Arlington also has a few programs that directly help people renting or buying homes. For example, the Housing Grants Program is a county-funded rental assistance program serving low-income working families, elderly persons, and people with disabilities. Rent subsidies typically reduce participants’ share of the rent to no more than 40% of their income.
This program is similar to the federal Housing Choice Voucher program, also known as Section 8 housing assistance, which is also available to low-income renters in Arlington. In 2018 there were 1,234 households with Housing Grants and 1,504 with Housing Choice Vouchers, so Arlington’s local program serves almost as many as the federal program does.
For homebuyers, there is the Moderate Income Purchase Assistance Program (MIPAP). This provides down payment and closing costs loans to first-time home buyers with incomes below 80% AMI. Unfortunately this program has been very small, helping only four first-time home buyers in 2018.
What can be built where?
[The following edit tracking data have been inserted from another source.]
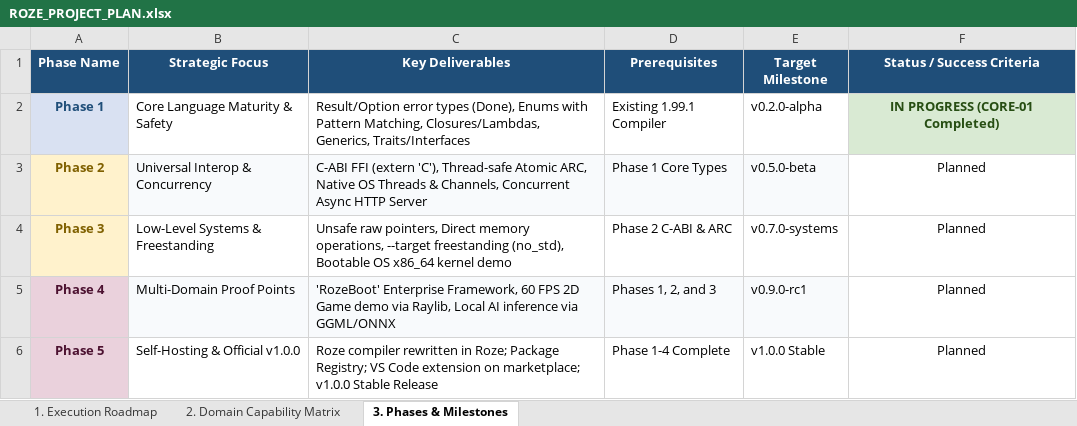
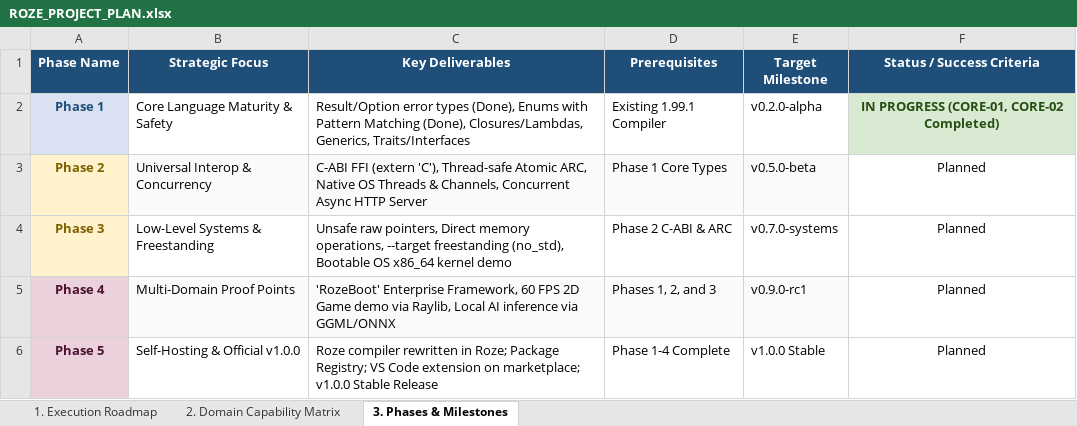
Before and after one commit to firoze-hossain/roze, an Excel workbook: ROZE_PROJECT_PLAN.xlsx, sheet 3. Phases & Milestones, drawn as a sheet; values as stored, in another font and other column widths than the file's, no borders; the diff names each change by its address in the sheet, - before the commit and + after, or states it on an @@ line.

Commit message:
feat(core): implement Enums (ADTs) and Pattern Matching (CORE-02)

```diff
--- a/ROZE_PROJECT_PLAN.xlsx (sheet 3. Phases & Milestones)
+++ b/ROZE_PROJECT_PLAN.xlsx (sheet 3. Phases & Milestones)
-C2 (Key Deliverables): …with Pattern Matching, Closures/Lambdas, Generics,…
+C2 (Key Deliverables): …with Pattern Matching (Done), Closures/Lambdas, Generics,…
-F2 (Status / Success Criteria): IN PROGRESS (CORE-01 Completed)
+F2 (Status / Success Criteria): IN PROGRESS (CORE-01, CORE-02 Completed)
```
Also changed, not shown: sheet 1. Execution Roadmap, sheet 2. Domain Capability Matrix, docs/ROZE_PROJECT_PLAN.xlsx, 13 other files.
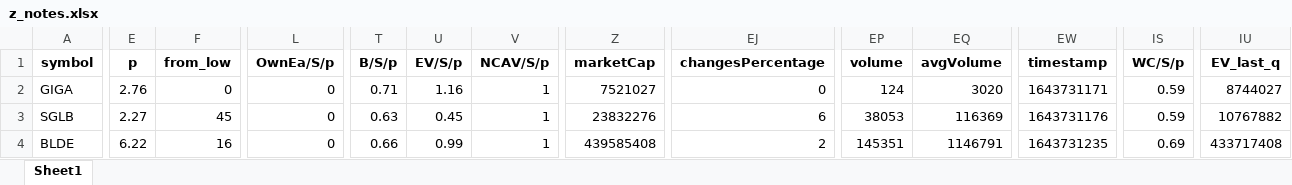
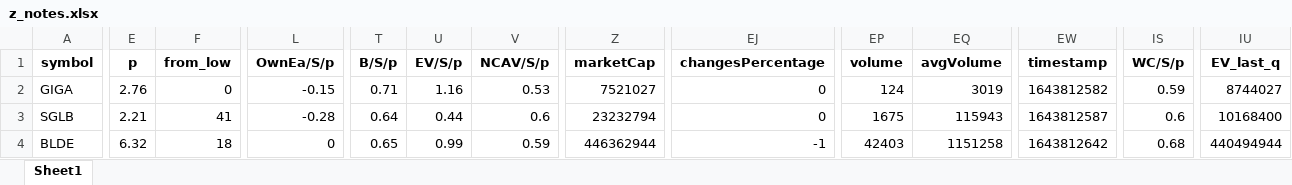
Before and after one commit to randomguy4214/poor-almanac-8, an Excel workbook: z_notes.xlsx, sheet Sheet1, drawn as a sheet; only a part is shown, gaps mark what is left out; values as stored, in another font and other column widths than the file's, no borders; the diff covers the shown part only; the diff names each change by its address in the sheet, - before the commit and + after, or states it on an @@ line.

```diff
--- a/z_notes.xlsx (sheet Sheet1)
+++ b/z_notes.xlsx (sheet Sheet1)
-L2 (OwnEa/S/p): 0
+L2 (OwnEa/S/p): -0.15
-V2 (NCAV/S/p): 1
+V2 (NCAV/S/p): 0.53
-EQ2 (avgVolume): 3020
+EQ2 (avgVolume): 3019
-EW2 (timestamp): 1643731171
+EW2 (timestamp): 1643812582
-E3 (p): 2.27
+E3 (p): 2.21
-F3 (from_low): 45
+F3 (from_low): 41
-L3 (OwnEa/S/p): 0
+L3 (OwnEa/S/p): -0.28
-T3 (B/S/p): 0.63
+T3 (B/S/p): 0.64
-U3 (EV/S/p): 0.45
+U3 (EV/S/p): 0.44
-V3 (NCAV/S/p): 1
+V3 (NCAV/S/p): 0.6
-Z3 (marketCap): 23832276
+Z3 (marketCap): 23232794
-EJ3 (changesPercentage): 6
+EJ3 (changesPercentage): 0
-EP3 (volume): 38053
+EP3 (volume): 1675
-EQ3 (avgVolume): 116369
+EQ3 (avgVolume): 115943
-EW3 (timestamp): 1643731176
+EW3 (timestamp): 1643812587
-IS3 (WC/S/p): 0.59
+IS3 (WC/S/p): 0.6
-IU3 (EV_last_q): 10767882
+IU3 (EV_last_q): 10168400
-E4 (p): 6.22
+E4 (p): 6.32
-F4 (from_low): 16
+F4 (from_low): 18
-T4 (B/S/p): 0.66
+T4 (B/S/p): 0.65
-V4 (NCAV/S/p): 1
+V4 (NCAV/S/p): 0.59
-Z4 (marketCap): 439585408
+Z4 (marketCap): 446362944
-EJ4 (changesPercentage): 2
+EJ4 (changesPercentage): -1
-EP4 (volume): 145351
+EP4 (volume): 42403
-EQ4 (avgVolume): 1146791
+EQ4 (avgVolume): 1151258
-EW4 (timestamp): 1643731235
+EW4 (timestamp): 1643812642
-IS4 (WC/S/p): 0.69
+IS4 (WC/S/p): 0.68
-IU4 (EV_last_q): 433717408
+IU4 (EV_last_q): 440494944
```
Also changed, not shown: 1 added row, 1 removed row and 70 edited cells elsewhere in this sheet, 5_df_output_filtered.xlsx, 8 other files.
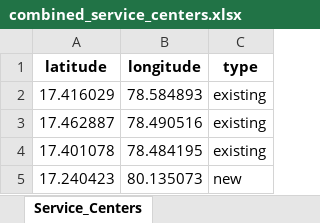
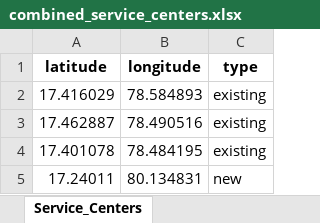
Before and after one commit to SakethSomisetty/TVS-ELECTRONICS, an Excel workbook: static/combined_service_centers.xlsx, sheet Service_Centers, drawn as a sheet; values as stored, in another font and other column widths than the file's, no borders; removed rows and columns are numbered as before the commit, all else as after; the diff names each change by its address in the sheet, - before the commit and + after, or states it on an @@ line.

```diff
--- a/static/combined_service_centers.xlsx (sheet Service_Centers)
+++ b/static/combined_service_centers.xlsx (sheet Service_Centers)
-row 5: 17.240423 | 80.135073 | new
+row 5: 17.24011 | 80.134831 | new
```
Also changed, not shown: temp_api_cust.xlsx, temp_api_sc.xlsx, 8 other files.
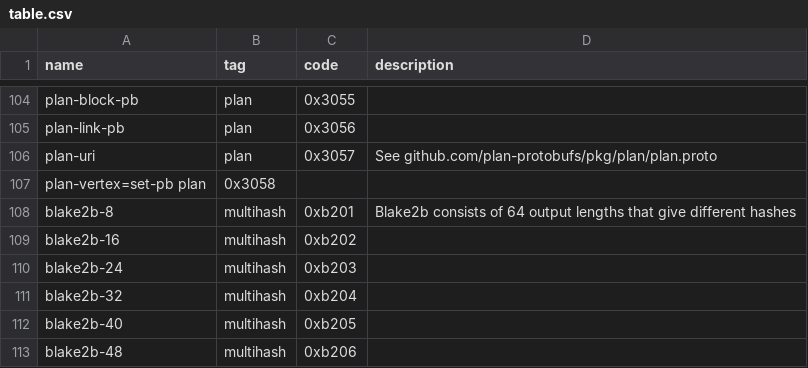
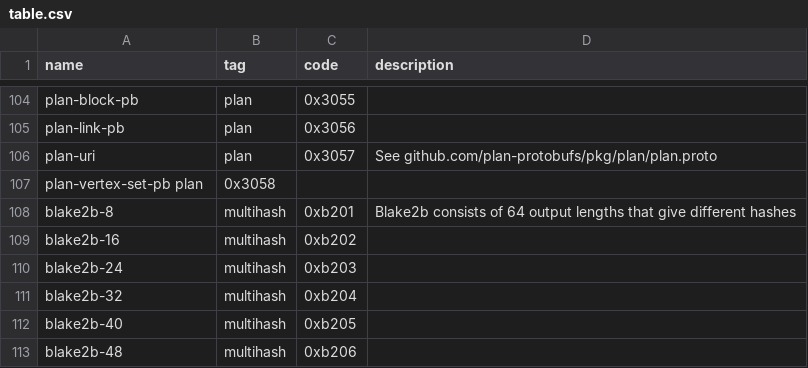
Before and after one commit to plan-systems/multicodec, a CSV file: table.csv, drawn as a sheet; only a part is shown, gaps mark what is left out.

Commit message:
typo fix

```diff
--- a/table.csv
+++ b/table.csv
@@ -106,3 +106,3 @@ plan-link-pb,                   plan,           0x3056,
 plan-uri,                       plan,           0x3057,         See github.com/plan-protobufs/pkg/plan/plan.proto
-plan-vertex=set-pb              plan,           0x3058,
+plan-vertex-set-pb              plan,           0x3058,
 blake2b-8,                      multihash,      0xb201,         Blake2b consists of 64 output lengths that give different hashes
```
Check the GLUP and FBC.
Arlington’s zoning code focuses much of its growth along transit corridors by allowing high density buildings there, but maintaining other neighborhoods at much lower densities.
The amount and type of development is dictated by Arlington’s General Land Use Plan, or GLUP, the primary policy document guiding the character of future development in Arlington. The GLUP was first developed in 1961 and was amended in the 1970s to include plans for high-density development in the Rosslyn-Ballston and Jefferson Davis Metro corridors.
Since then it has been updated on a regular basis as areas throughout the county go through comprehensive planning updates or special update requests are made. The next big update is expected to come along the Lee Highway corridor, which is beginning a major three-year planning initiative in 2019.
Arlington’s Affordable Housing Ordinance, which is part of the county’s zoning ordinance, helps create new affordable units either directly or indirectly through the AHIF, described above. In essence, developers can apply for increased density within the site plan approval processes, but they are required to provide a certain number of units as ADUs, or alternatively to pay into the AHIF (you follow now, right?). Projects that are consistent with the GLUP must follow the standard ordinance, but those applying for density beyond what is anticipated in the GLUP are subject to additional affordable housing requirements.
Finally, along Columbia Pike in Arlington we have a Form-Based Code (FBC). This is an alternative form of zoning that developers can opt into rather than following the current by-right zoning for their property. The code is separated into two parts – one for the “Commercial Centers” and one for the “Neighborhoods.” The Neighborhoods FBC has significant affordability requirements, but none are included in the Commercial Centers FBC on the Pike.
While not an exhaustive list of all the terms involved in discussions about Arlington’s housing policies, this should at least give a place to start.
This post by Michelle Winters, AHS Executive Director, was originally published on Greater Greater Washington’s blog on January 3, 2019.